The ministry’s Public Transportation Director Ahmad Yani said a dependency on incentive-driven payments and low fixed rates per kilometer was a safety risk as it led to drivers overworking.
Yani said Grab paid 1,200 rupiah ($0.085) per km (0.6 miles) with a focus on bonuses, while Go-Jek’s rate was 1,400 rupiah ($0.099) per km.
The officials said fixed fare ranges for motor bikes were still being finalized, but would be implemented from March.
Fixed rates for ride-hailing cars will start in June and be set at 3,500 to 6,000 rupiah ($0.43) per km in the islands of Java, Sumatra, and Bali.
The drivers were pushing for increases to a standard fare of 3,000 to 4,000 rupiah per km.
The firms told Reuters they welcomed the new rules, though they had not seen details of the motor bike regulations.
“Grab believes the government will develop the best regulatory framework and hopes that all stakeholders will be included in the process,” said the company’s Head of Public Affairs Tri Sukma Anreianno.
A Go-Jek spokesman said: “We support the government’s spirit to encourage our driver partners … and hope the regulation will have a positive impact on the sustainability of drivers’ income … and fair business competition.”
However, both transport officials said the companies are worried about the pending regulation since they have spent heavily on driver subsidies to slash their customer rates and build their businesses.
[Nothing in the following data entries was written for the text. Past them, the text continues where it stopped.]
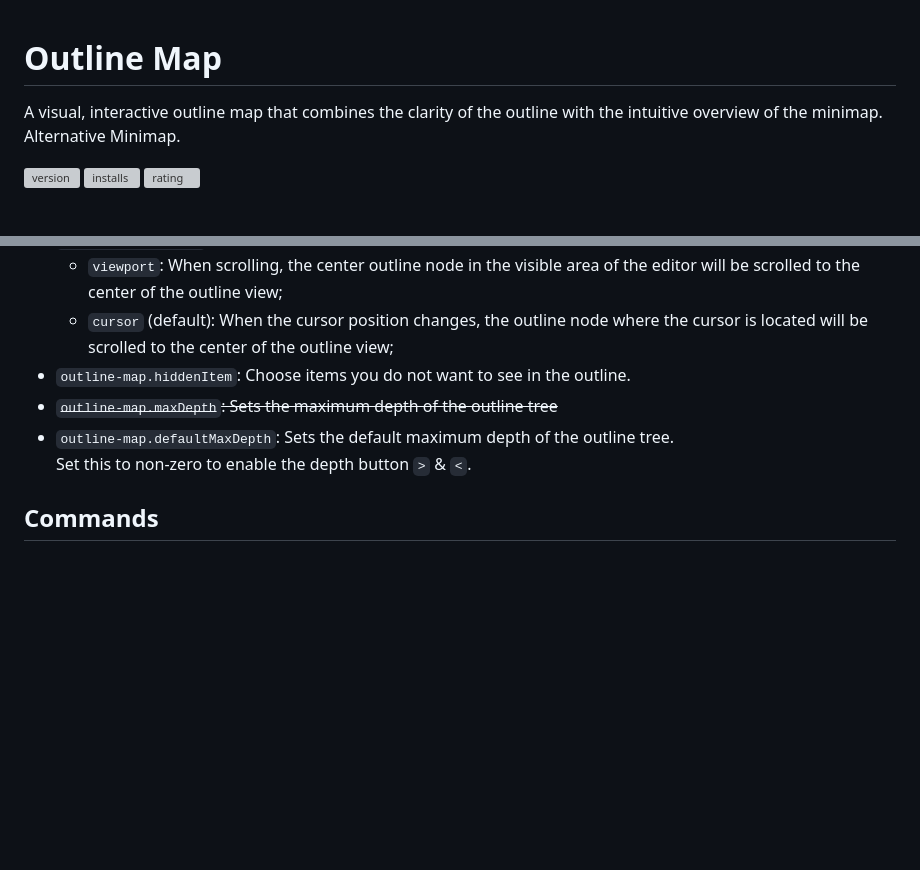
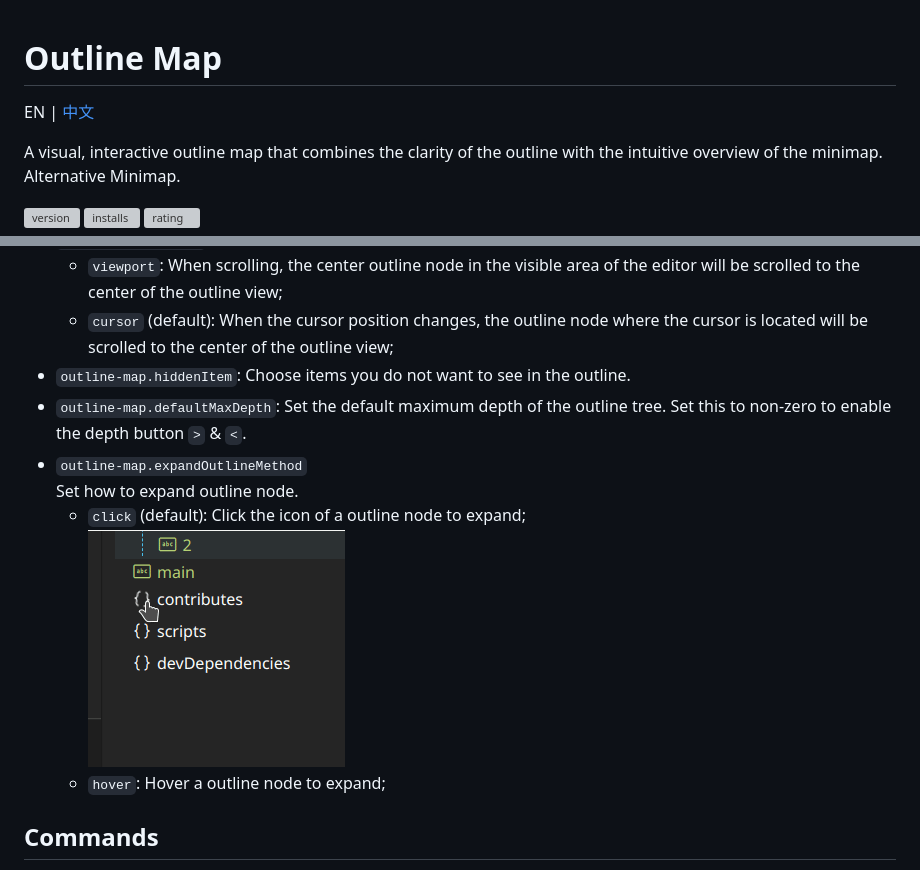
Before and after one commit to Gerrnperl/outline-map, a Markdown page: README.md, 2 parts joined by grey strips. Rendered like a GitHub page; pictures changed too: images/click-expand.gif (added); blank space fills up the shorter version; grey boxes are pictures that could not be loaded.

Commit message:
[A] click to expand #11

```diff
--- a/README.md
+++ b/README.md
@@ -1,4 +1,6 @@
 # Outline Map
+
+EN | [中文](README_ZH_CN.md)
 
 A visual, interactive outline map that combines the clarity of the outline with the intuitive overview of the minimap. Alternative Minimap.
 
@@ -31,9 +33,10 @@ Changes will take effect after restarting the outline view
 	- `viewport`: When scrolling, the center outline node in the visible area of the editor will be scrolled to the center of the outline view;
 	- `cursor` (default): When the cursor position changes, the outline node where the cursor is located will be scrolled to the center of the outline view;
 - `outline-map.hiddenItem`: Choose items you do not want to see in the outline.
-- ~~`outline-map.maxDepth`: Sets the maximum depth of the outline tree~~
-- `outline-map.defaultMaxDepth`: Sets the default maximum depth of the outline tree.<br/>Set this to non-zero to enable the depth button `>` & `<`.
-
+- `outline-map.defaultMaxDepth`: Set the default maximum depth of the outline tree. Set this to non-zero to enable the depth button `>` & `<`.
+- `outline-map.expandOutlineMethod`<br/> Set how to expand outline node.
+  - `click` (default): Click the icon of a outline node to expand;<br/>![click-expand](images/click-expand.gif)
+  - `hover`: Hover a outline node to expand;
 
 ## Commands
 - `outline-map.addDepth` | `outline-map.reduceDepth`: Add / Reduce a level to the outline tree. Only works when `outline-map.defaultMaxDepth` is set to non-zero.
```
Also changed, not shown: other parts of README.md (+1 -1 lines), CHANGELOG.md (+6 -0 lines), README_ZH_CN.md (added, +56 -0 lines), 4 other files.
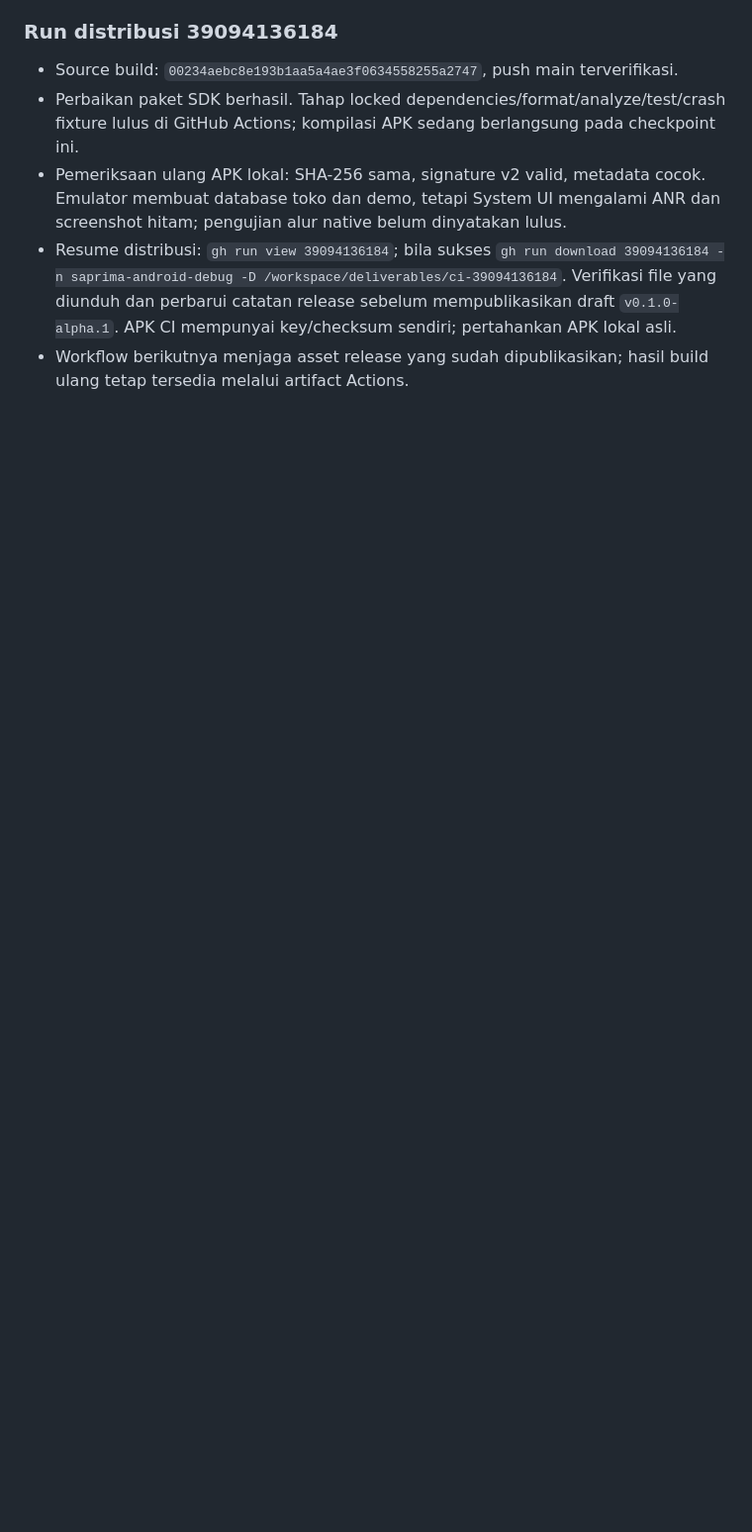
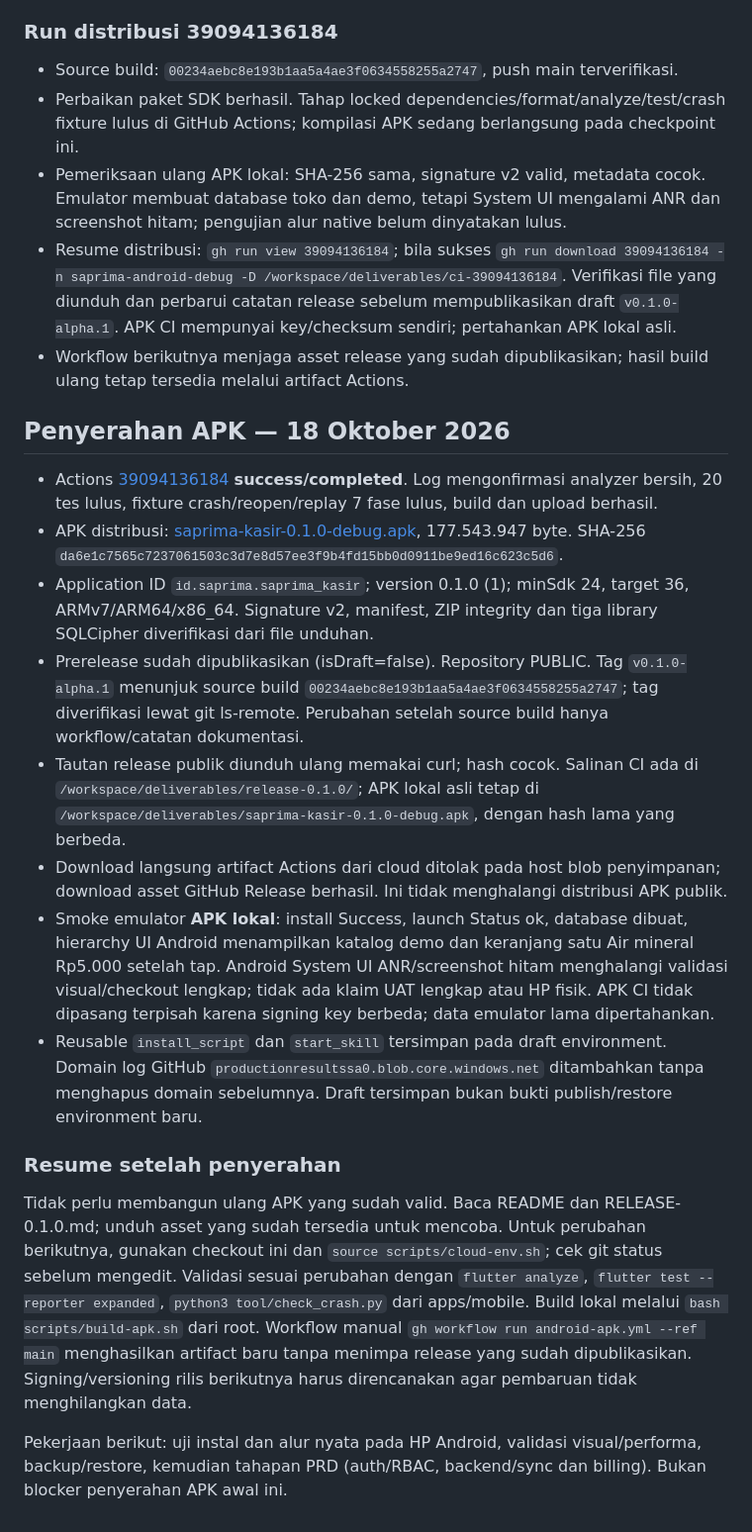
Before and after one commit to endowhs14/Aplikasi-Kasir-dan-Cashflow-SAPRIMA, a Markdown page: docs/PROGRESS.md, the part around one of its changes. Shown at 99% size. GitHub-like rendering; blank space fills up the shorter version.

```diff
--- a/docs/PROGRESS.md
+++ b/docs/PROGRESS.md
@@ -79,3 +87,20 @@ Jika build gagal, baca pesan Gradle sebelum mengulang. Jangan hapus cache/progre
 - Pemeriksaan ulang APK lokal: SHA-256 sama, signature v2 valid, metadata cocok. Emulator membuat database toko dan demo, tetapi System UI mengalami ANR dan screenshot hitam; pengujian alur native belum dinyatakan lulus.
 - Resume distribusi: `gh run view 39094136184`; bila sukses `gh run download 39094136184 -n saprima-android-debug -D /workspace/deliverables/ci-39094136184`. Verifikasi file yang diunduh dan perbarui catatan release sebelum mempublikasikan draft `v0.1.0-alpha.1`. APK CI mempunyai key/checksum sendiri; pertahankan APK lokal asli.
 - Workflow berikutnya menjaga asset release yang sudah dipublikasikan; hasil build ulang tetap tersedia melalui artifact Actions.
+
+## Penyerahan APK — 18 Oktober 2026
+
+- Actions [39094136184](https://github.com/endowhs14/Aplikasi-Kasir-dan-Cashflow-SAPRIMA/actions/runs/39094136184) **success/completed**. Log mengonfirmasi analyzer bersih, 20 tes lulus, fixture crash/reopen/replay 7 fase lulus, build dan upload berhasil.
+- APK distribusi: [saprima-kasir-0.1.0-debug.apk](https://github.com/endowhs14/Aplikasi-Kasir-dan-Cashflow-SAPRIMA/releases/download/v0.1.0-alpha.1/saprima-kasir-0.1.0-debug.apk), 177.543.947 byte. SHA-256 `da6e1c7565c7237061503c3d7e8d57ee3f9b4fd15bb0d0911be9ed16c623c5d6`.
+- Application ID `id.saprima.saprima_kasir`; version 0.1.0 (1); minSdk 24, target 36, ARMv7/ARM64/x86_64. Signature v2, manifest, ZIP integrity dan tiga library SQLCipher diverifikasi dari file unduhan.
+- Prerelease sudah dipublikasikan (isDraft=false). Repository PUBLIC. Tag `v0.1.0-alpha.1` menunjuk source build `00234aebc8e193b1aa5a4ae3f0634558255a2747`; tag diverifikasi lewat git ls-remote. Perubahan setelah source build hanya workflow/catatan dokumentasi.
+- Tautan release publik diunduh ulang memakai curl; hash cocok. Salinan CI ada di `/workspace/deliverables/release-0.1.0/`; APK lokal asli tetap di `/workspace/deliverables/saprima-kasir-0.1.0-debug.apk`, dengan hash lama yang berbeda.
+- Download langsung artifact Actions dari cloud ditolak pada host blob penyimpanan; download asset GitHub Release berhasil. Ini tidak menghalangi distribusi APK publik.
+- Smoke emulator **APK lokal**: install Success, launch Status ok, database dibuat, hierarchy UI Android menampilkan katalog demo dan keranjang satu Air mineral Rp5.000 setelah tap. Android System UI ANR/screenshot hitam menghalangi validasi visual/checkout lengkap; tidak ada klaim UAT lengkap atau HP fisik. APK CI tidak dipasang terpisah karena signing key berbeda; data emulator lama dipertahankan.
+- Reusable `install_script` dan `start_skill` tersimpan pada draft environment. Domain log GitHub `productionresultssa0.blob.core.windows.net` ditambahkan tanpa menghapus domain sebelumnya. Draft tersimpan bukan bukti publish/restore environment baru.
+
+### Resume setelah penyerahan
+
+Tidak perlu membangun ulang APK yang sudah valid. Baca README dan RELEASE-0.1.0.md; unduh asset yang sudah tersedia untuk mencoba. Untuk perubahan berikutnya, gunakan checkout ini dan `source scripts/cloud-env.sh`; cek git status sebelum mengedit. Validasi sesuai perubahan dengan `flutter analyze`, `flutter test --reporter expanded`, `python3 tool/check_crash.py` dari apps/mobile. Build lokal melalui `bash scripts/build-apk.sh` dari root. Workflow manual `gh workflow run android-apk.yml --ref main` menghasilkan artifact baru tanpa menimpa release yang sudah dipublikasikan. Signing/versioning rilis berikutnya harus direncanakan agar pembaruan tidak menghilangkan data.
+
+Pekerjaan berikut: uji instal dan alur nyata pada HP Android, validasi visual/performa, backup/restore, kemudian tahapan PRD (auth/RBAC, backend/sync dan billing). Bukan blocker penyerahan APK awal ini.
```
Also changed, not shown: other parts of docs/PROGRESS.md (+8 -0 lines), README.md (+4 -0 lines), docs/RELEASE-0.1.0.md (added, +51 -0 lines).
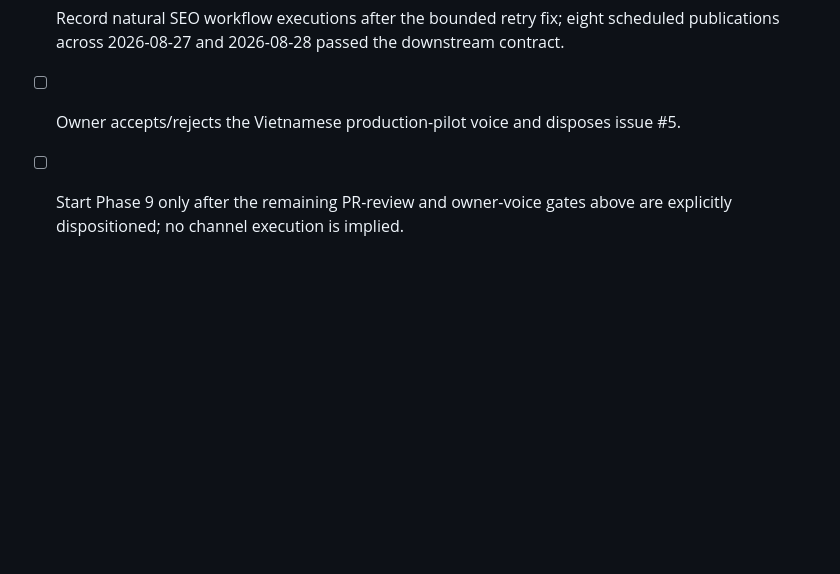
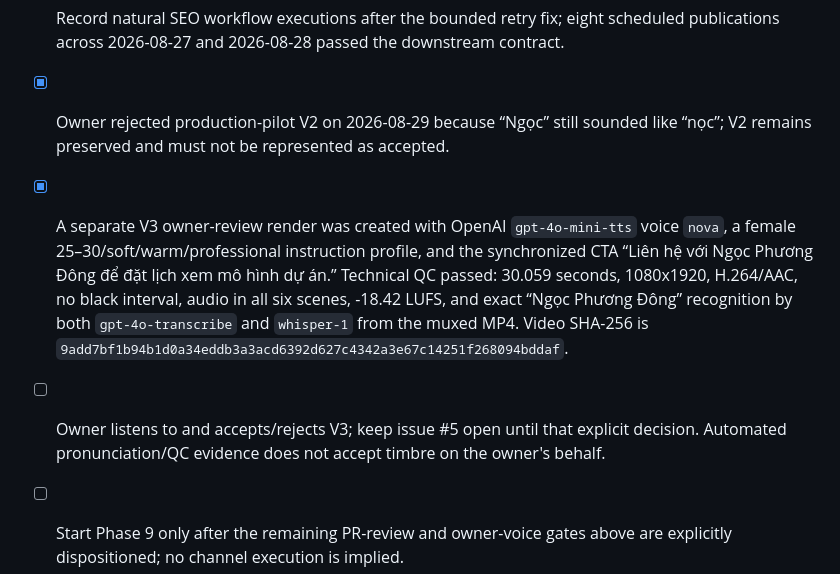
Before and after one commit to vangnguyen/npd-ai-video-factory, a Markdown page: docs/NPD_UNIFIED_SALEHUB_AGENTHUB_FULL_HANDOFF.md, the part around the change. Drawn GitHub-style; blank space fills up the shorter version.

```diff
--- a/docs/NPD_UNIFIED_SALEHUB_AGENTHUB_FULL_HANDOFF.md
+++ b/docs/NPD_UNIFIED_SALEHUB_AGENTHUB_FULL_HANDOFF.md
@@ -437,6 +437,17 @@ have been accepted and each target provider has a least-privilege, audited contr
 - [x] Issue #7 closed as not planned under the unified NPD roadmap.
 - [x] Record natural SEO workflow executions after the bounded retry fix; eight scheduled
   publications across 2026-08-27 and 2026-08-28 passed the downstream contract.
-- [ ] Owner accepts/rejects the Vietnamese production-pilot voice and disposes issue #5.
+- [x] Owner rejected production-pilot V2 on 2026-08-29 because “Ngọc” still sounded like
+  “nọc”; V2 remains preserved and must not be represented as accepted.
+- [x] A separate V3 owner-review render was created with OpenAI `gpt-4o-mini-tts` voice
+  `nova`, a female 25–30/soft/warm/professional instruction profile, and the synchronized
+  CTA “Liên hệ với Ngọc Phương Đông để đặt lịch xem mô hình dự án.” Technical QC passed:
+  30.059 seconds, 1080x1920, H.264/AAC, no black interval, audio in all six scenes,
+  -18.42 LUFS, and exact “Ngọc Phương Đông” recognition by both `gpt-4o-transcribe` and
+  `whisper-1` from the muxed MP4. Video SHA-256 is
+  `9add7bf1b94b1d0a34eddb3a3acd6392d627c4342a3e67c14251f268094bddaf`.
+- [ ] Owner listens to and accepts/rejects V3; keep issue #5 open until that explicit
+  decision. Automated pronunciation/QC evidence does not accept timbre on the owner's
+  behalf.
 - [ ] Start Phase 9 only after the remaining PR-review and owner-voice gates above are
   explicitly dispositioned; no channel execution is implied.
```
Also changed, not shown: docs/NPD_UNIFIED_SALEHUB_AGENTHUB_WORK_SUMMARY.md (+13 -2 lines).
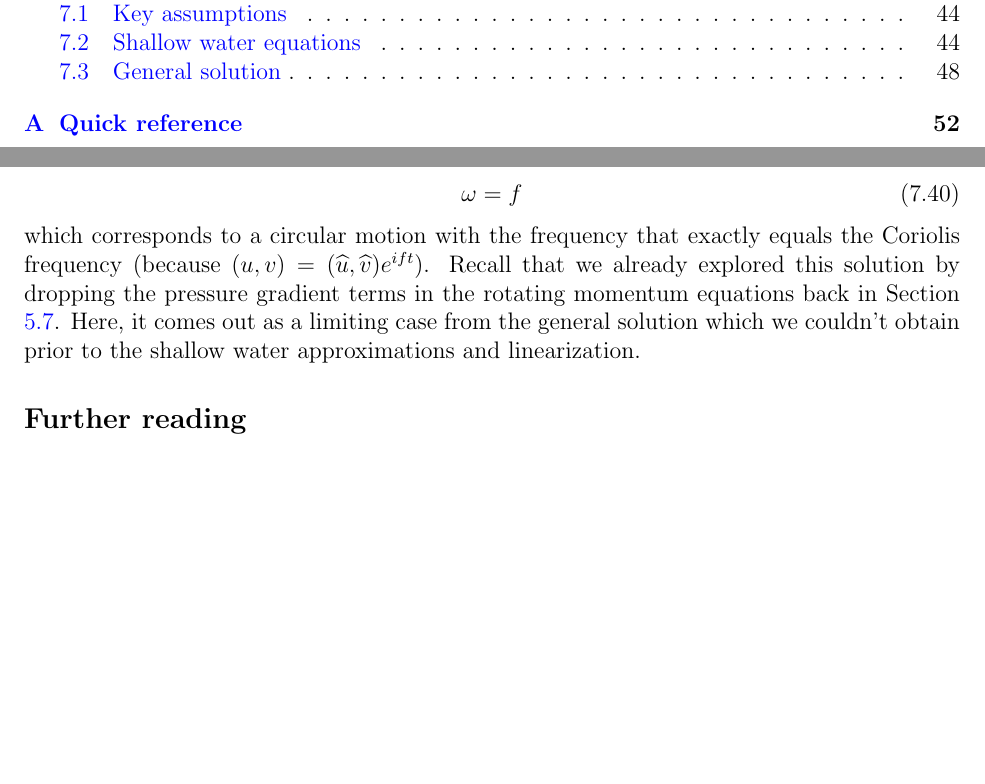
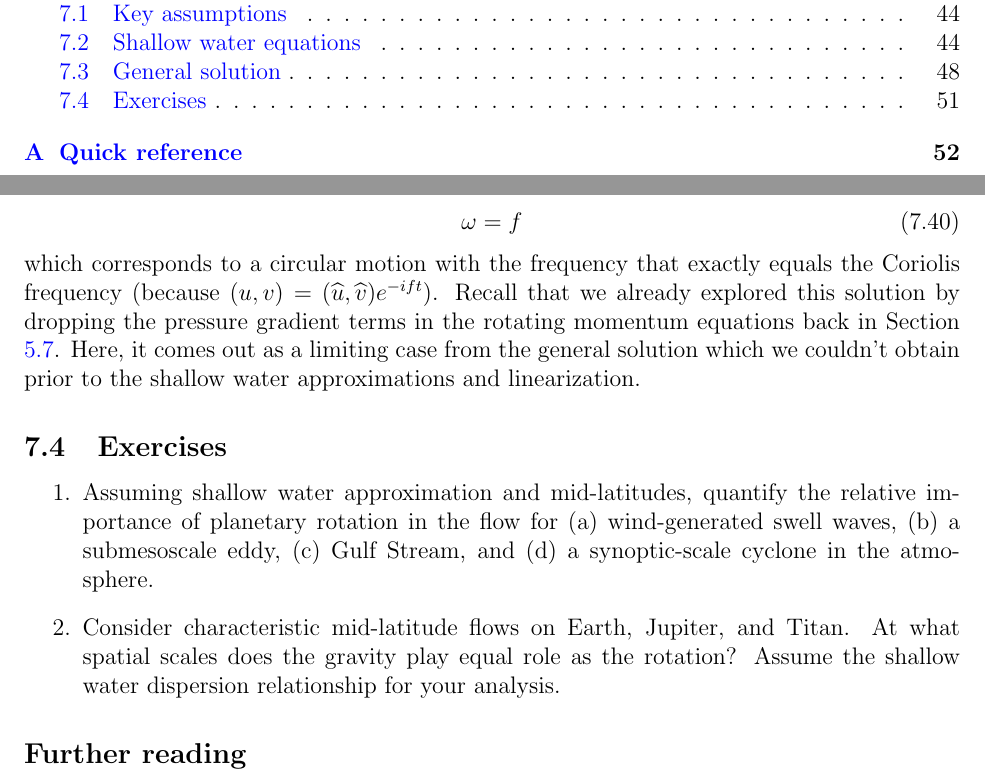
Before and after one commit to wavesgroup/fluid-mechanics-notes, a LaTeX document (notes.tex): two parts of pages 2 and 51 of 58, joined at a grey line, cut so that both start at the same text, the shorter picture padded with empty space. Compiled offline with pdfLaTeX.

Commit message:
Fix typos and add exercises

```diff
--- a/notes.tex
+++ b/notes.tex
@@ -3023,14 +3023,24 @@ and the dispersion relation simplifies to:
   \omega = f
 \end{equation}
 which corresponds to a circular motion with the frequency that exactly equals
-the Coriolis frequency (because $(u, v) = (\widehat{u}, \widehat{v}) e^{i f t}$).
+the Coriolis frequency (because $(u, v) = (\widehat{u}, \widehat{v}) e^{- i f t}$).
 Recall that we already explored this solution by dropping the pressure gradient
 terms in the rotating momentum equations back in Section
 \ref{sec:inertial_oscillations}.
 Here, it comes out as a limiting case from the general solution which we
 couldn't obtain prior to the shallow water approximations and linearization.
 
-%\subsection{Exercises}
+\subsection{Exercises}
+
+\begin{enumerate}
+  \item Assuming shallow water approximation and mid-latitudes, quantify the
+  relative importance of planetary rotation in the flow for (a) wind-generated
+  swell waves, (b) a submesoscale eddy, (c) Gulf Stream, and (d) a synoptic-scale
+  cyclone in the atmosphere.
+  \item Consider characteristic mid-latitude flows on Earth, Jupiter, and Titan.
+  At what spatial scales does the gravity play equal role as the rotation?
+  Assume the shallow water dispersion relationship for your analysis.
+\end{enumerate}
 
 \subsection*{Further reading}
 
```
Also changed, not shown: notes.tex (2 more changed lines).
“Grab and Go-Jek have told me they would prefer there was no regulation,” said Yani. “Due to the competition between them … they are scared what could happen if they don’t keep up with each other.”
Indonesia’s Supreme Court blocked a previous transport ministry attempt to fix ride-hailing rates in 2017 after drivers sued saying the rules favored the taxi firms.
Both ministry officials said the new regulations met anti-competition standards and followed extensive discussions with driver syndicates.
Grab and Go-Jek drivers welcomed the prospect of standard fares.
“I have been working for Grab since 2015. Before, I could earn 300,000 to 400,000 rupiah per day. Now, I can only get 150,000 rupiah,” said Grab motor bike chauffeur Hermansyah.
Another driver, who had worked for both companies, said neither provided much protection, leading drivers to bear operational costs. He asked not to be identified since he had a role in organizing protests.
The fixed rates will be a challenge to a business model that has depended on cheap passenger prices for growth and could undermine innovation.
“Cheap fares has been the firms’ main way to attract customers,” said Yayat Suprityatna, Urban and Transportation Observer at Trisakti University in Jakarta.—Writing by Cindy Silviana and Fanny Potkin; Editing by Ed Davies and Christian Schmollinger